> _Exercise prompt_
Work through the records that follow and return each line containing the word "name".
-=-=-=-=-
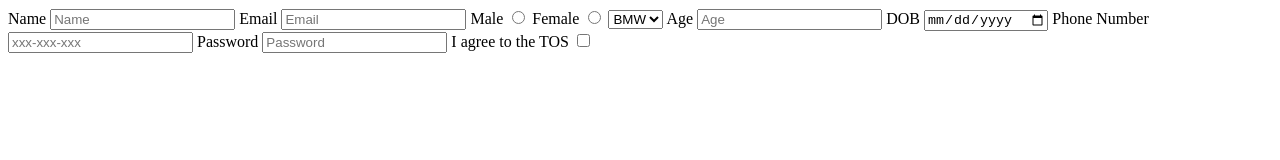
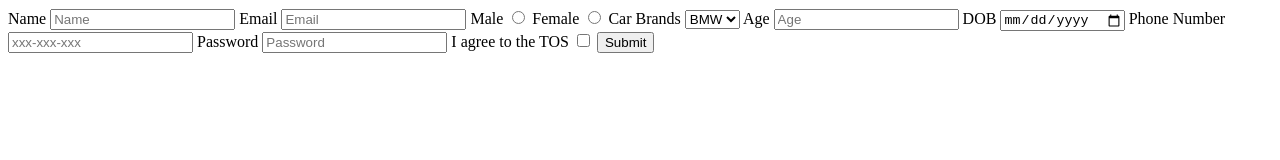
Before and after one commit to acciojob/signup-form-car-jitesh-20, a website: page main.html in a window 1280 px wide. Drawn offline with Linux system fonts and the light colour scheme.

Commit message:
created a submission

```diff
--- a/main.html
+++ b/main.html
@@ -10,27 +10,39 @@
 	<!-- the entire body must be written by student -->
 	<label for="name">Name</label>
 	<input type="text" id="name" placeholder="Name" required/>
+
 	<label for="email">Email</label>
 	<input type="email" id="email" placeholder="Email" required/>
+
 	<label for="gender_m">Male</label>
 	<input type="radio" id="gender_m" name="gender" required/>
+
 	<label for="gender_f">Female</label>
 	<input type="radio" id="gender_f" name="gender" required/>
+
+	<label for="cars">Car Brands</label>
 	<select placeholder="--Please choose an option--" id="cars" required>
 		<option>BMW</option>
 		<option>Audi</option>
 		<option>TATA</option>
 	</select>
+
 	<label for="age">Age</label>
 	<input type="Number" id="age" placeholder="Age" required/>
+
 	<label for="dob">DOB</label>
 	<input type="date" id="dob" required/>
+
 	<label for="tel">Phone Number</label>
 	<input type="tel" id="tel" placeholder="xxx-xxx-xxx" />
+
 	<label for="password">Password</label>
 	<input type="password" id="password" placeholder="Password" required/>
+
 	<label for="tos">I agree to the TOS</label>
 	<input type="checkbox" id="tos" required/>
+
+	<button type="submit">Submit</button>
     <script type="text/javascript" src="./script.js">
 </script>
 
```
-=-=-=-=-
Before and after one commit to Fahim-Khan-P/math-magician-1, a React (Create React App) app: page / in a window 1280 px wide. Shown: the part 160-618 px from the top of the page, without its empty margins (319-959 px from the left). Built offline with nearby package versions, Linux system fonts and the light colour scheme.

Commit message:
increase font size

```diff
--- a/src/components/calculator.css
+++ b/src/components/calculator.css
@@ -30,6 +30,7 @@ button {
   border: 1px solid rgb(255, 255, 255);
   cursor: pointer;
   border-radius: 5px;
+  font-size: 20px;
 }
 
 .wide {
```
-=-=-=-=-
> _Reply to the task_
 	<label for="name">Name</label>
 	<input type="text" id="name" placeholder="Name" required/>
 	<input type="radio" id="gender_m" name="gender" required/>
 	<input type="radio" id="gender_f" name="gender" required/>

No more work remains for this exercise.